WHAT YOU ARE ASKED TO DO →
Output each line of the data below exactly, omitting any image.

Front-end code change data:
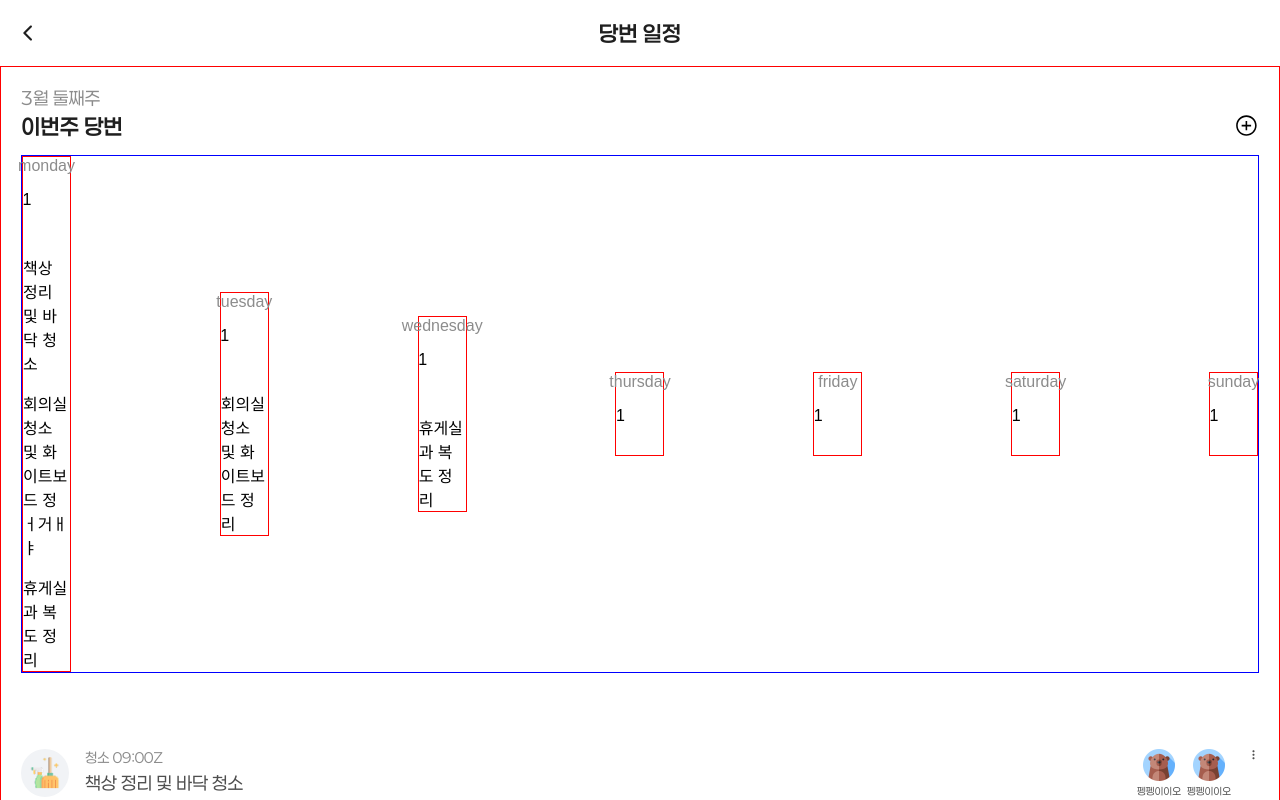
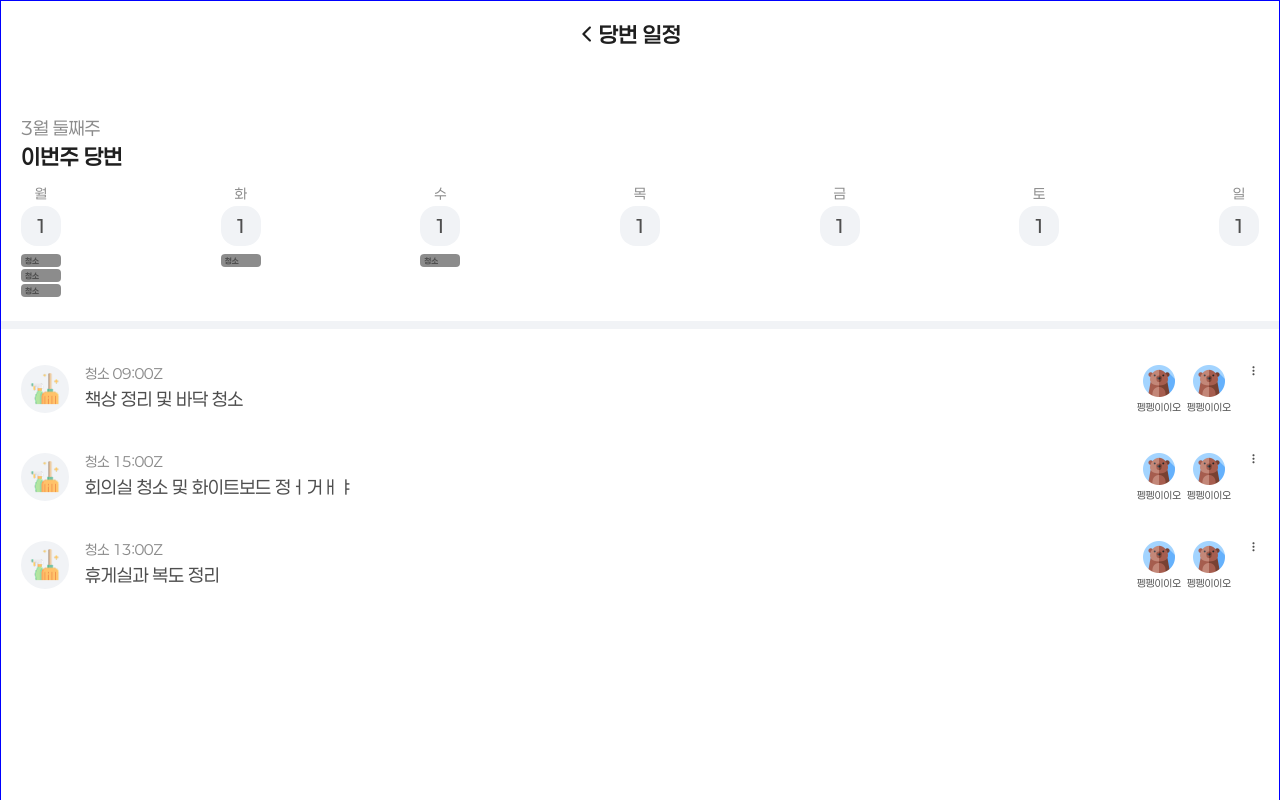
Before and after one commit to chaney1475/chainG, a Next.js app in the folder frontend/: page /duty in a window 1280 px wide. Shown: the top 800 px of the page. Built offline with nearby package versions, Linux system fonts and the light colour scheme; what next-redux-wrapper would draw is missing.

Commit message:
feat: UI 작업 완료
(cherry picked from commit 87c6142ed3901b5b1498f392778e1552f6425769)

```diff
--- a/frontend/src/features/duty/components/DutyList/styles.ts
+++ b/frontend/src/features/duty/components/DutyList/styles.ts
@@ -10,4 +10,5 @@ export const Container = styled.div`
   width: 100%;
   gap: 8px;
   background-color: ${({ theme }) => theme.color.background.white};
+  padding: 20px;
 `
--- a/frontend/src/features/duty/components/WeekList/styles.ts
+++ b/frontend/src/features/duty/components/WeekList/styles.ts
@@ -8,6 +8,10 @@ export const Container = styled.div`
   align-items: flex-start;
   width: 100%;
   gap: 16px;
+  background-color: ${({ theme }) => theme.color.background.white};
+  padding-right: 20px;
+  padding-left: 20px;
+  padding-bottom: 20px;
 `
 
 export const TopContainer = styled.div`
--- a/frontend/src/features/duty/components/WeekSelector/index.tsx
+++ b/frontend/src/features/duty/components/WeekSelector/index.tsx
@@ -17,24 +17,24 @@ export function WeekSelector() {
   const { t } = useTranslation()
   const router = useRouter()
 
-  const week: DayKey[] = [
-    'monday',
-    'tuesday',
-    'wednesday',
-    'thursday',
-    'friday',
-    'saturday',
-    'sunday',
+  const week: { name: string; day: DayKey }[] = [
+    { name: '월', day: 'monday' },
+    { name: '화', day: 'tuesday' },
+    { name: '수', day: 'wednesday' },
+    { name: '목', day: 'thursday' },
+    { name: '금', day: 'friday' },
+    { name: '토', day: 'saturday' },
+    { name: '일', day: 'sunday' },
   ]
 
   return (
     <Container>
       {week.map((item) => (
         <WeekSelectorItem
-          key={item}
-          day={item}
+          key={item.day}
+          day={item.name}
           date={1}
-          duty={dutyList[item]}
+          duty={dutyList[item.day]}
         />
       ))}
     </Container>
--- a/frontend/src/features/duty/components/WeekSelector/styles.ts
+++ b/frontend/src/features/duty/components/WeekSelector/styles.ts
@@ -5,9 +5,7 @@ export const Container = styled.div`
   display: flex;
   flex-direction: row;
   justify-content: space-between;
-  align-items: center;
+  align-items: start;
   width: 100%;
-  gap: 16px;
-  border: 1px solid blue;
   background-color: ${({ theme }) => theme.color.background.white};
 `
--- a/frontend/src/features/duty/components/WeekSelectorItem/index.tsx
+++ b/frontend/src/features/duty/components/WeekSelectorItem/index.tsx
@@ -1,6 +1,6 @@
 'use client'
 
-import React from 'react'
+import React, { useState } from 'react'
 import { useForm } from 'react-hook-form'
 import { useTranslation } from 'react-i18next'
 
@@ -9,7 +9,7 @@ import { useRouter } from 'next/navigation'
 import '@/styles/styles'
 import { Duty } from '@/types/duty'
 
-import { Container, DateSelection } from './styles'
+import { Container, DateSelection, DutyContainer, DutyItem } from './styles'
 
 interface WeekSelectorItemProps {
   key: string
@@ -18,22 +18,25 @@ interface WeekSelectorItemProps {
   duty: Duty[]
 }
 
-export function WeekSelectorItem({
-  key,
-  day,
-  date,
-  duty,
-}: WeekSelectorItemProps) {
+export function WeekSelectorItem({ day, date, duty }: WeekSelectorItemProps) {
   const { t } = useTranslation()
   const router = useRouter()
+  const [isSelected, setIsSelected] = useState(false)
+  const onClick = () => {
+    setIsSelected(!isSelected)
+  }
 
   return (
     <Container>
       <div>{day}</div>
-      <DateSelection>{date}</DateSelection>
-      {duty.map((item) => (
-        <div key={item.id}>{item.title}</div>
-      ))}
+      <DateSelection onClick={onClick}>{date}</DateSelection>
+      <DutyContainer>
+        {duty.map((item) => (
+          <DutyItem key={item.id}>
+            {t(`duty.category.${item.category}`)}
+          </DutyItem>
+        ))}
+      </DutyContainer>
     </Container>
   )
 }
--- a/frontend/src/features/duty/components/WeekSelectorItem/styles.ts
+++ b/frontend/src/features/duty/components/WeekSelectorItem/styles.ts
@@ -4,21 +4,51 @@ import Link from 'next/link'
 export const Container = styled.div`
   display: flex;
   flex-direction: column;
-  justify-content: space-between;
+  justify-content: flex-start;
   align-items: center;
-  width: 49px;
-  gap: 16px;
-  border: 1px solid red;
-
+  width: 2.5rem; // 피그마상으로 하면 초과돼서 크기 수정
+  gap: 4px;
   > div:first-child {
-    ${({ theme }) => theme.typography.fonts.paperlogyRegular};
+    ${({ theme }) => theme.typography.styles.description};
     color: ${({ theme }) => theme.color.text.disabled};
   }
 `
 
 export const DateSelection = styled.div`
   display: flex;
-  height: 48px;
-  width: 48px;
+  width: 100%;
+  aspect-ratio: 1/1;
+  justify-content: center;
+  align-items: center;
+  border-radius: 16px;
+  background-color: ${({ theme }) => theme.color.secondary};
+
+  // TODO: 상태관리에 따른 색상 변경경
+  ${({ theme }) => theme.typography.styles.topHeader};
+  color: ${({ theme }) => theme.color.text.low};
+`
+export const DutyContainer = styled.div`
+  display: flex;
+  width: 100%;
+  flex-direction: column;
+  justyfiy-content: center;
+  gap: 2px;
+  padding: 4px 0;
+`
+
+export const DutyItem = styled.div`
+  display: flex;
+  height: 13px;
+  width: 100%;
+  padding: 0px 4px;
+  border-radius: 4px;
+
   flex-direction: row;
+  justify-content: start;
+  align-items: center;
+  align-self: stretch;
+  background-color: ${({ theme }) => theme.color.text.disabled};
+
+  ${({ theme }) => theme.typography.styles.tinyBold};
+  color: ${({ theme }) => theme.color.text.low};
 `
--- a/frontend/src/features/duty/index.tsx
+++ b/frontend/src/features/duty/index.tsx
@@ -7,11 +7,10 @@ import { useTranslation } from 'react-i18next'
 import { useRouter } from 'next/navigation'
 
 import { TopHeader } from '@/components'
-import { Container } from '@/styles/styles'
 
 import { DutyList } from './components/DutyList'
 import { WeekList } from './components/WeekList'
-import { FullMain, Navigator } from './styles'
+import { Container, FullMain, Navigator } from './styles'
 
 export function DutyPage() {
   const { t } = useTranslation()
--- a/frontend/src/features/duty/styles.ts
+++ b/frontend/src/features/duty/styles.ts
@@ -2,25 +2,26 @@ import styled from '@emotion/styled'
 import Link from 'next/link'
 
 export const Container = styled.div`
+  border: 1px solid blue;
   display: flex;
   flex: 1;
+  flex-direction: column;
   justify-content: center;
   align-items: center;
   min-height: 100vh;
-  border: 1px solid red;
   width: 100%;
+  gap: 50px;
   background-color: ${({ theme }) => theme.color.background.white};
 `
 
 export const FullMain = styled.div`
-  padding: 1.25rem;
   display: flex;
-  border: 1px solid red;
   flex: 1;
   flex-direction: column;
   align-items: flex-start;
-  gap: 60px;
+  gap: 8px;
   width: 100%;
+  background-color: ${({ theme }) => theme.color.secondary};
 `
 
 export const Navigator = styled.div`
```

WRITTEN SOLUTION →
Before and after one commit to chaney1475/chainG, a Next.js app in the folder frontend/: page /duty in a window 1280 px wide. Shown: the top 800 px of the page. Built offline with nearby package versions, Linux system fonts and the light colour scheme; what next-redux-wrapper would draw is missing.

Commit message:
feat: UI 작업 완료
(cherry picked from commit 87c6142ed3901b5b1498f392778e1552f6425769)

```diff
--- a/frontend/src/features/duty/components/DutyList/styles.ts
+++ b/frontend/src/features/duty/components/DutyList/styles.ts
@@ -10,4 +10,5 @@ export const Container = styled.div`
   width: 100%;
   gap: 8px;
   background-color: ${({ theme }) => theme.color.background.white};
+  padding: 20px;
 `
--- a/frontend/src/features/duty/components/WeekList/styles.ts
+++ b/frontend/src/features/duty/components/WeekList/styles.ts
@@ -8,6 +8,10 @@ export const Container = styled.div`
   align-items: flex-start;
   width: 100%;
   gap: 16px;
+  background-color: ${({ theme }) => theme.color.background.white};
+  padding-right: 20px;
+  padding-left: 20px;
+  padding-bottom: 20px;
 `
 
 export const TopContainer = styled.div`
--- a/frontend/src/features/duty/components/WeekSelector/index.tsx
+++ b/frontend/src/features/duty/components/WeekSelector/index.tsx
@@ -17,24 +17,24 @@ export function WeekSelector() {
   const { t } = useTranslation()
   const router = useRouter()
 
-  const week: DayKey[] = [
-    'monday',
-    'tuesday',
-    'wednesday',
-    'thursday',
-    'friday',
-    'saturday',
-    'sunday',
+  const week: { name: string; day: DayKey }[] = [
+    { name: '월', day: 'monday' },
+    { name: '화', day: 'tuesday' },
+    { name: '수', day: 'wednesday' },
+    { name: '목', day: 'thursday' },
+    { name: '금', day: 'friday' },
+    { name: '토', day: 'saturday' },
+    { name: '일', day: 'sunday' },
   ]
 
   return (
     <Container>
       {week.map((item) => (
         <WeekSelectorItem
-          key={item}
-          day={item}
+          key={item.day}
+          day={item.name}
           date={1}
-          duty={dutyList[item]}
+          duty={dutyList[item.day]}
         />
       ))}
     </Container>
--- a/frontend/src/features/duty/components/WeekSelector/styles.ts
+++ b/frontend/src/features/duty/components/WeekSelector/styles.ts
@@ -5,9 +5,7 @@ export const Container = styled.div`
   display: flex;
   flex-direction: row;
   justify-content: space-between;
-  align-items: center;
+  align-items: start;
   width: 100%;
-  gap: 16px;
-  border: 1px solid blue;
   background-color: ${({ theme }) => theme.color.background.white};
 `
--- a/frontend/src/features/duty/components/WeekSelectorItem/index.tsx
+++ b/frontend/src/features/duty/components/WeekSelectorItem/index.tsx
@@ -1,6 +1,6 @@
 'use client'
 
-import React from 'react'
+import React, { useState } from 'react'
 import { useForm } from 'react-hook-form'
 import { useTranslation } from 'react-i18next'
 
@@ -9,7 +9,7 @@ import { useRouter } from 'next/navigation'
 import '@/styles/styles'
 import { Duty } from '@/types/duty'
 
-import { Container, DateSelection } from './styles'
+import { Container, DateSelection, DutyContainer, DutyItem } from './styles'
 
 interface WeekSelectorItemProps {
   key: string
@@ -18,22 +18,25 @@ interface WeekSelectorItemProps {
   duty: Duty[]
 }
 
-export function WeekSelectorItem({
-  key,
-  day,
-  date,
-  duty,
-}: WeekSelectorItemProps) {
+export function WeekSelectorItem({ day, date, duty }: WeekSelectorItemProps) {
   const { t } = useTranslation()
   const router = useRouter()
+  const [isSelected, setIsSelected] = useState(false)
+  const onClick = () => {
+    setIsSelected(!isSelected)
+  }
 
   return (
     <Container>
       <div>{day}</div>
-      <DateSelection>{date}</DateSelection>
-      {duty.map((item) => (
-        <div key={item.id}>{item.title}</div>
-      ))}
+      <DateSelection onClick={onClick}>{date}</DateSelection>
+      <DutyContainer>
+        {duty.map((item) => (
+          <DutyItem key={item.id}>
+            {t(`duty.category.${item.category}`)}
+          </DutyItem>
+        ))}
+      </DutyContainer>
     </Container>
   )
 }
--- a/frontend/src/features/duty/components/WeekSelectorItem/styles.ts
+++ b/frontend/src/features/duty/components/WeekSelectorItem/styles.ts
@@ -4,21 +4,51 @@ import Link from 'next/link'
 export const Container = styled.div`
   display: flex;
   flex-direction: column;
-  justify-content: space-between;
+  justify-content: flex-start;
   align-items: center;
-  width: 49px;
-  gap: 16px;
-  border: 1px solid red;
-
+  width: 2.5rem; // 피그마상으로 하면 초과돼서 크기 수정
+  gap: 4px;
   > div:first-child {
-    ${({ theme }) => theme.typography.fonts.paperlogyRegular};
+    ${({ theme }) => theme.typography.styles.description};
     color: ${({ theme }) => theme.color.text.disabled};
   }
 `
 
 export const DateSelection = styled.div`
   display: flex;
-  height: 48px;
-  width: 48px;
+  width: 100%;
+  aspect-ratio: 1/1;
+  justify-content: center;
+  align-items: center;
+  border-radius: 16px;
+  background-color: ${({ theme }) => theme.color.secondary};
+
+  // TODO: 상태관리에 따른 색상 변경경
+  ${({ theme }) => theme.typography.styles.topHeader};
+  color: ${({ theme }) => theme.color.text.low};
+`
+export const DutyContainer = styled.div`
+  display: flex;
+  width: 100%;
+  flex-direction: column;
+  justyfiy-content: center;
+  gap: 2px;
+  padding: 4px 0;
+`
+
+export const DutyItem = styled.div`
+  display: flex;
+  height: 13px;
+  width: 100%;
+  padding: 0px 4px;
+  border-radius: 4px;
+
   flex-direction: row;
+  justify-content: start;
+  align-items: center;
+  align-self: stretch;
+  background-color: ${({ theme }) => theme.color.text.disabled};
+
+  ${({ theme }) => theme.typography.styles.tinyBold};
+  color: ${({ theme }) => theme.color.text.low};
 `
--- a/frontend/src/features/duty/index.tsx
+++ b/frontend/src/features/duty/index.tsx
@@ -7,11 +7,10 @@ import { useTranslation } from 'react-i18next'
 import { useRouter } from 'next/navigation'
 
 import { TopHeader } from '@/components'
-import { Container } from '@/styles/styles'
 
 import { DutyList } from './components/DutyList'
 import { WeekList } from './components/WeekList'
-import { FullMain, Navigator } from './styles'
+import { Container, FullMain, Navigator } from './styles'
 
 export function DutyPage() {
   const { t } = useTranslation()
--- a/frontend/src/features/duty/styles.ts
+++ b/frontend/src/features/duty/styles.ts
@@ -2,25 +2,26 @@ import styled from '@emotion/styled'
 import Link from 'next/link'
 
 export const Container = styled.div`
+  border: 1px solid blue;
   display: flex;
   flex: 1;
+  flex-direction: column;
   justify-content: center;
   align-items: center;
   min-height: 100vh;
-  border: 1px solid red;
   width: 100%;
+  gap: 50px;
   background-color: ${({ theme }) => theme.color.background.white};
 `
 
 export const FullMain = styled.div`
-  padding: 1.25rem;
   display: flex;
-  border: 1px solid red;
   flex: 1;
   flex-direction: column;
   align-items: flex-start;
-  gap: 60px;
+  gap: 8px;
   width: 100%;
+  background-color: ${({ theme }) => theme.color.secondary};
 `
 
 export const Navigator = styled.div`
```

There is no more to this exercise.